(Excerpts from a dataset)
-- Opening Marker --
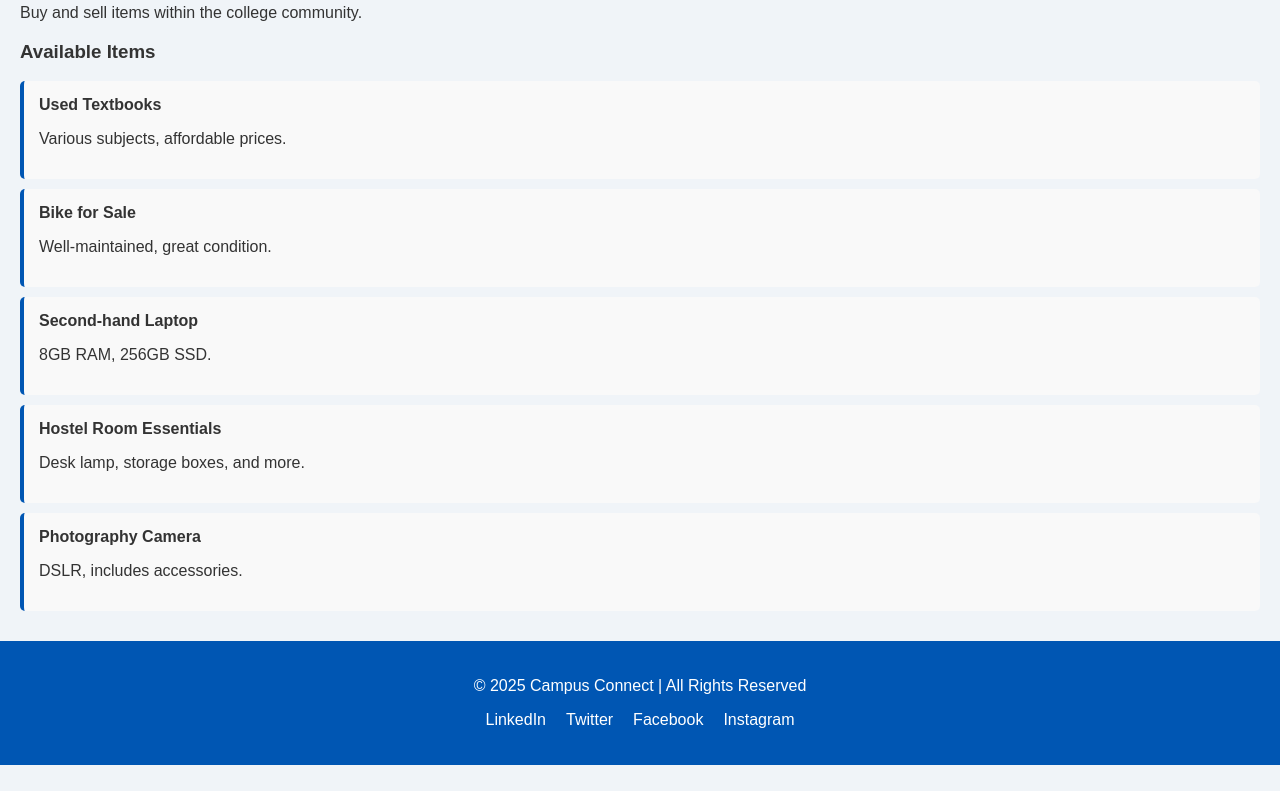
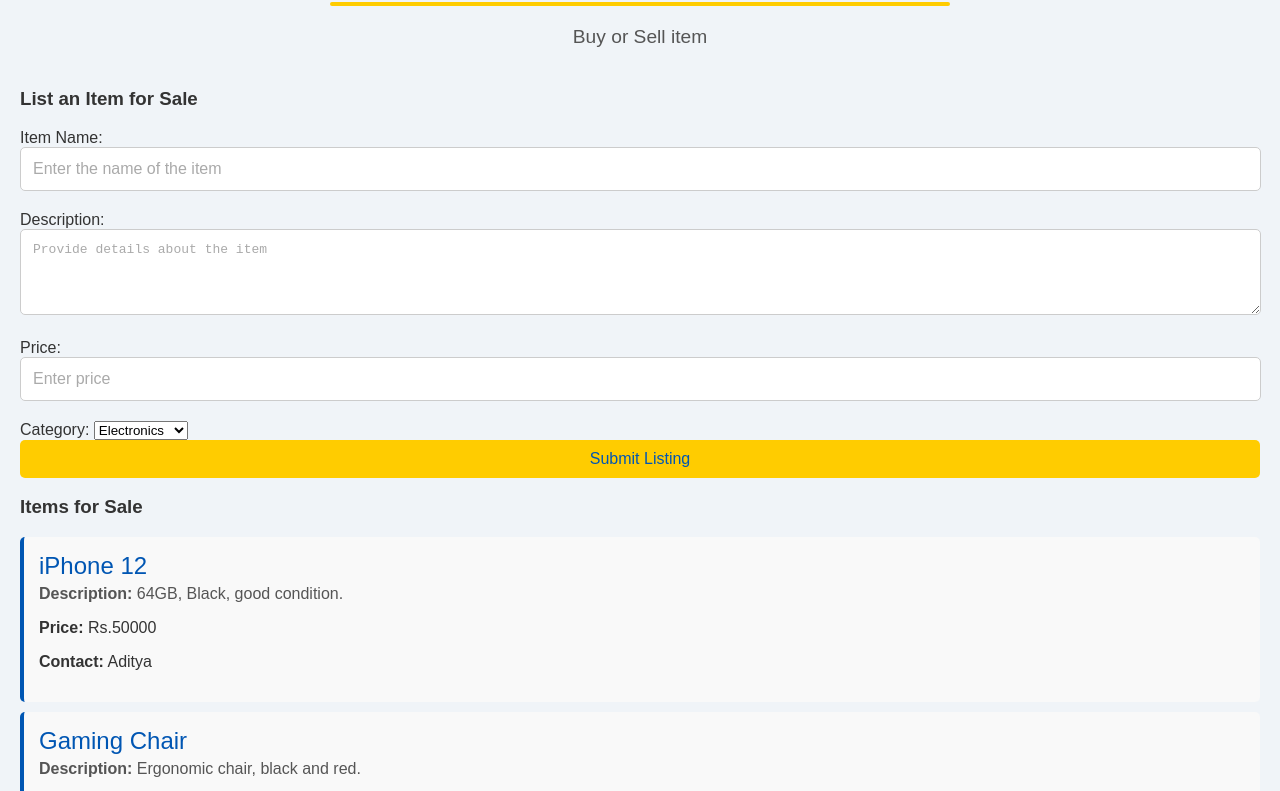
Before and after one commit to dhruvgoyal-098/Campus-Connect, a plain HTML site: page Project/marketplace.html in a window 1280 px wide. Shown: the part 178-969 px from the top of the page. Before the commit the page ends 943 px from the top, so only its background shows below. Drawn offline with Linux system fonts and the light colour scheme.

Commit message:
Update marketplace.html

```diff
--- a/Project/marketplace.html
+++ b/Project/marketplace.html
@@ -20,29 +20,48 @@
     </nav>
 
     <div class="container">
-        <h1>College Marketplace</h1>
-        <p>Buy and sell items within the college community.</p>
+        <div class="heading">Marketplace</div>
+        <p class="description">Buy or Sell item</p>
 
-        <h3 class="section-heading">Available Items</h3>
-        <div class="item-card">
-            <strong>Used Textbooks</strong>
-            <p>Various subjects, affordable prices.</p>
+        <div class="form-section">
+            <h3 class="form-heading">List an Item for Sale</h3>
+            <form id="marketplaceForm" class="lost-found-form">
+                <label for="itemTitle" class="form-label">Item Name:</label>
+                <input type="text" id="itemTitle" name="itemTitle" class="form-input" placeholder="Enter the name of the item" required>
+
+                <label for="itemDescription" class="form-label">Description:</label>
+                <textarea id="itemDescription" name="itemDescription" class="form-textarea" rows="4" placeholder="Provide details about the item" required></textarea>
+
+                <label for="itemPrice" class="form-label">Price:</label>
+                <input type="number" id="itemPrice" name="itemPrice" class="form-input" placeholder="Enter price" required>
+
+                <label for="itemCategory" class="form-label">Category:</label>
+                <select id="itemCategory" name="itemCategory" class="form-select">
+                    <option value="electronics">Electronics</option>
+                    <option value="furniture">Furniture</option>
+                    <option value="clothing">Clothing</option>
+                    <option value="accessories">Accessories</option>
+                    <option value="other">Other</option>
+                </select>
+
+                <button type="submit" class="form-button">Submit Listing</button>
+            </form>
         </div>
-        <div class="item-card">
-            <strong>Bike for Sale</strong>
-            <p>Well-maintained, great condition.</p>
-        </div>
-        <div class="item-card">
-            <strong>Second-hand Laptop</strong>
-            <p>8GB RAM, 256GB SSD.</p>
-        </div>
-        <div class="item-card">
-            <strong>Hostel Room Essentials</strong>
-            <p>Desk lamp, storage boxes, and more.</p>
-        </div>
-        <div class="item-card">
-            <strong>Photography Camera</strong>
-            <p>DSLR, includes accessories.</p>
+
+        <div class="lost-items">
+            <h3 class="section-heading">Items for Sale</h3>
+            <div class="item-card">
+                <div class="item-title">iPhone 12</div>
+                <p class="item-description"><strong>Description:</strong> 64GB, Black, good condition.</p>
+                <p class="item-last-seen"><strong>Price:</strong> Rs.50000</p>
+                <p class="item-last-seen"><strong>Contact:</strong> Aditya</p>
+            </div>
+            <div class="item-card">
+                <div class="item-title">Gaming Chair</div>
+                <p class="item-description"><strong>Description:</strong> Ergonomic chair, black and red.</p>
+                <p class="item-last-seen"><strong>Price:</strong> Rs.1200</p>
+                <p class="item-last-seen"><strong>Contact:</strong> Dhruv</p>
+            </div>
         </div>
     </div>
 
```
-- Closing Marker --
Extract the text of all the records above verbatim, excluding pictures.

_WRITTEN SOLUTION_
Before and after one commit to dhruvgoyal-098/Campus-Connect, a plain HTML site: page Project/marketplace.html in a window 1280 px wide. Shown: the part 178-969 px from the top of the page. Before the commit the page ends 943 px from the top, so only its background shows below. Drawn offline with Linux system fonts and the light colour scheme.

Commit message:
Update marketplace.html

```diff
--- a/Project/marketplace.html
+++ b/Project/marketplace.html
@@ -20,29 +20,48 @@
     </nav>
 
     <div class="container">
-        <h1>College Marketplace</h1>
-        <p>Buy and sell items within the college community.</p>
+        <div class="heading">Marketplace</div>
+        <p class="description">Buy or Sell item</p>
 
-        <h3 class="section-heading">Available Items</h3>
-        <div class="item-card">
-            <strong>Used Textbooks</strong>
-            <p>Various subjects, affordable prices.</p>
+        <div class="form-section">
+            <h3 class="form-heading">List an Item for Sale</h3>
+            <form id="marketplaceForm" class="lost-found-form">
+                <label for="itemTitle" class="form-label">Item Name:</label>
+                <input type="text" id="itemTitle" name="itemTitle" class="form-input" placeholder="Enter the name of the item" required>
+
+                <label for="itemDescription" class="form-label">Description:</label>
+                <textarea id="itemDescription" name="itemDescription" class="form-textarea" rows="4" placeholder="Provide details about the item" required></textarea>
+
+                <label for="itemPrice" class="form-label">Price:</label>
+                <input type="number" id="itemPrice" name="itemPrice" class="form-input" placeholder="Enter price" required>
+
+                <label for="itemCategory" class="form-label">Category:</label>
+                <select id="itemCategory" name="itemCategory" class="form-select">
+                    <option value="electronics">Electronics</option>
+                    <option value="furniture">Furniture</option>
+                    <option value="clothing">Clothing</option>
+                    <option value="accessories">Accessories</option>
+                    <option value="other">Other</option>
+                </select>
+
+                <button type="submit" class="form-button">Submit Listing</button>
+            </form>
         </div>
-        <div class="item-card">
-            <strong>Bike for Sale</strong>
-            <p>Well-maintained, great condition.</p>
-        </div>
-        <div class="item-card">
-            <strong>Second-hand Laptop</strong>
-            <p>8GB RAM, 256GB SSD.</p>
-        </div>
-        <div class="item-card">
-            <strong>Hostel Room Essentials</strong>
-            <p>Desk lamp, storage boxes, and more.</p>
-        </div>
-        <div class="item-card">
-            <strong>Photography Camera</strong>
-            <p>DSLR, includes accessories.</p>
+
+        <div class="lost-items">
+            <h3 class="section-heading">Items for Sale</h3>
+            <div class="item-card">
+                <div class="item-title">iPhone 12</div>
+                <p class="item-description"><strong>Description:</strong> 64GB, Black, good condition.</p>
+                <p class="item-last-seen"><strong>Price:</strong> Rs.50000</p>
+                <p class="item-last-seen"><strong>Contact:</strong> Aditya</p>
+            </div>
+            <div class="item-card">
+                <div class="item-title">Gaming Chair</div>
+                <p class="item-description"><strong>Description:</strong> Ergonomic chair, black and red.</p>
+                <p class="item-last-seen"><strong>Price:</strong> Rs.1200</p>
+                <p class="item-last-seen"><strong>Contact:</strong> Dhruv</p>
+            </div>
         </div>
     </div>
 
```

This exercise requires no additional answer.